▸ YOUR OBJECTIVE
Each line in the listing below that contains "债券简称" should be returned.

▸ THE DATA
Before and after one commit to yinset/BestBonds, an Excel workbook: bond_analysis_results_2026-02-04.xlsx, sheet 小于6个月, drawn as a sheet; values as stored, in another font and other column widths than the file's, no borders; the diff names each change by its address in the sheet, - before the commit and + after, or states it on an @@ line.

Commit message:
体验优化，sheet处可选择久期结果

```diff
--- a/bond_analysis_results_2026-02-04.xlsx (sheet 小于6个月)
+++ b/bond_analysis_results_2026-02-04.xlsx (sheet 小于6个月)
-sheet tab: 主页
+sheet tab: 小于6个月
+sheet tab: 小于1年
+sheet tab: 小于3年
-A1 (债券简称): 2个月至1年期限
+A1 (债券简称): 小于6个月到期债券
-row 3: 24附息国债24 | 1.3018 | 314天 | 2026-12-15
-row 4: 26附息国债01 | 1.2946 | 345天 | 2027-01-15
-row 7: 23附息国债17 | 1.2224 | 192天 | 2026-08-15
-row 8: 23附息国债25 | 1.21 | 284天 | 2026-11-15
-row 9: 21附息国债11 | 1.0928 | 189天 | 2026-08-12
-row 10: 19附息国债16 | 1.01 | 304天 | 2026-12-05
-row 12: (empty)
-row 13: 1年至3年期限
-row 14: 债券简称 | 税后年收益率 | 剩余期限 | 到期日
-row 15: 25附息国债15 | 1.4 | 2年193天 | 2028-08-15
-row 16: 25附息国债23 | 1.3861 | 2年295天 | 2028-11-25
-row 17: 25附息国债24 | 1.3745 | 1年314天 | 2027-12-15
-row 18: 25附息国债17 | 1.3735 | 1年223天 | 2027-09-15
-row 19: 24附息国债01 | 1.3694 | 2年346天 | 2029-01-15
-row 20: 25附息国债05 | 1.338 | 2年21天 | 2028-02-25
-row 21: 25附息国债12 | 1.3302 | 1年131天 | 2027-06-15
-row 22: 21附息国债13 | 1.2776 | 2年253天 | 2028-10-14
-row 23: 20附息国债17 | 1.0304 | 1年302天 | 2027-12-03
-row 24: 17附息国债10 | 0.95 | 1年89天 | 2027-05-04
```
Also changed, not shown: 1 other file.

▸ ANSWER FOR THIS EXERCISE
-A1 (债券简称): 2个月至1年期限
+A1 (债券简称): 小于6个月到期债券
-row 14: 债券简称 | 税后年收益率 | 剩余期限 | 到期日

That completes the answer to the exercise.